**Task instructions**. When a line below holds the string "metadata", show that line.

==== Available data

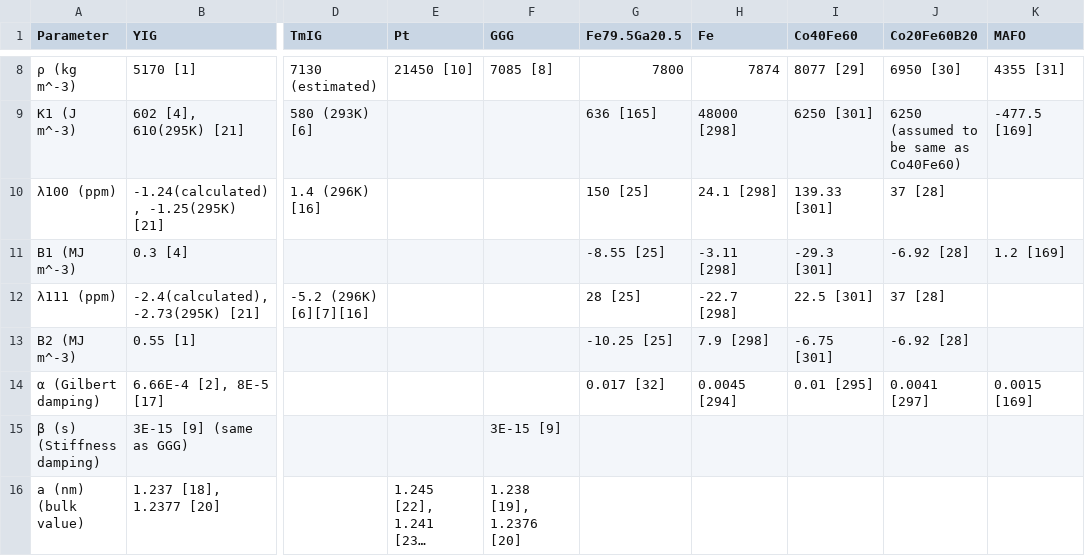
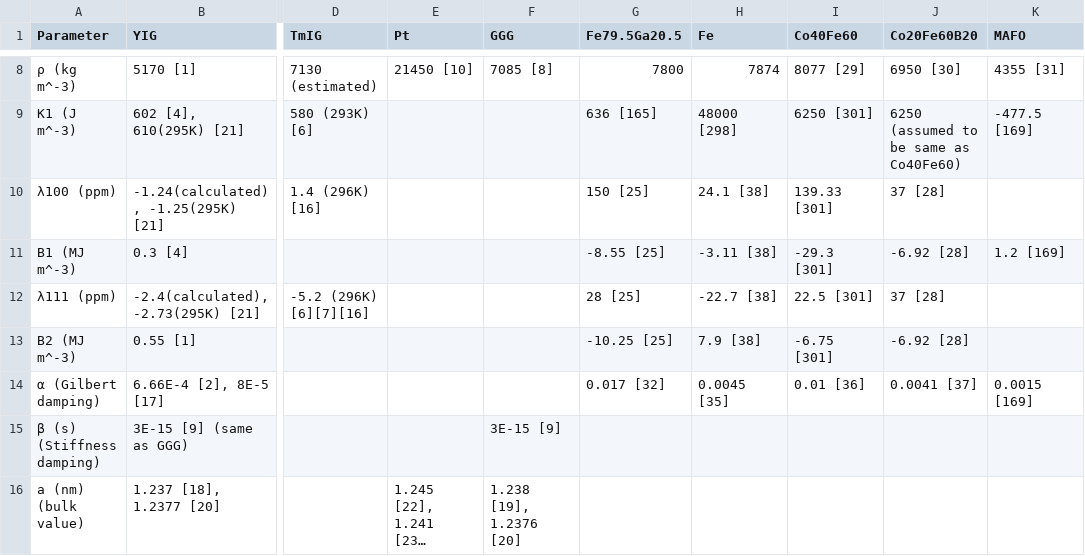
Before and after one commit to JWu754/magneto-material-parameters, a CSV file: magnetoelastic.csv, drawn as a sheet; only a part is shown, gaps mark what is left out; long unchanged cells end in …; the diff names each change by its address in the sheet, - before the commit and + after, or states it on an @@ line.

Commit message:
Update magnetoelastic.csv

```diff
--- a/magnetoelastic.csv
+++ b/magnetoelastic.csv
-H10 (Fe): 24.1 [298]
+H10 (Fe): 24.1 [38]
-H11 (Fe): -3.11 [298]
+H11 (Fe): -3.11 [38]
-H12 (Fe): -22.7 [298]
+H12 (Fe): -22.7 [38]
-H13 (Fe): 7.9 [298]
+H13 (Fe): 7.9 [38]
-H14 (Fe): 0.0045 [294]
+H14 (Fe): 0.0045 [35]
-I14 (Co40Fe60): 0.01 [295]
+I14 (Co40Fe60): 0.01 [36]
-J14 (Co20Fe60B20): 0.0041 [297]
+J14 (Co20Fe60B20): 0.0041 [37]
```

========
==== Available data

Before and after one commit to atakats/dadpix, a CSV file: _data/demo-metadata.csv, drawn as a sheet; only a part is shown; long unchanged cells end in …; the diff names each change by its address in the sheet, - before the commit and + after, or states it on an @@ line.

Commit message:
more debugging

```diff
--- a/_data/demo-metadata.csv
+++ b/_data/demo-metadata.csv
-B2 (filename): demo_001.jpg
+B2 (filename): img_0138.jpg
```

========

**Exercise answer**.
Before and after one commit to atakats/dadpix, a CSV file: _data/demo-metadata.csv, drawn as a sheet; only a part is shown; long unchanged cells end in …; the diff names each change by its address in the sheet, - before the commit and + after, or states it on an @@ line.
--- a/_data/demo-metadata.csv
+++ b/_data/demo-metadata.csv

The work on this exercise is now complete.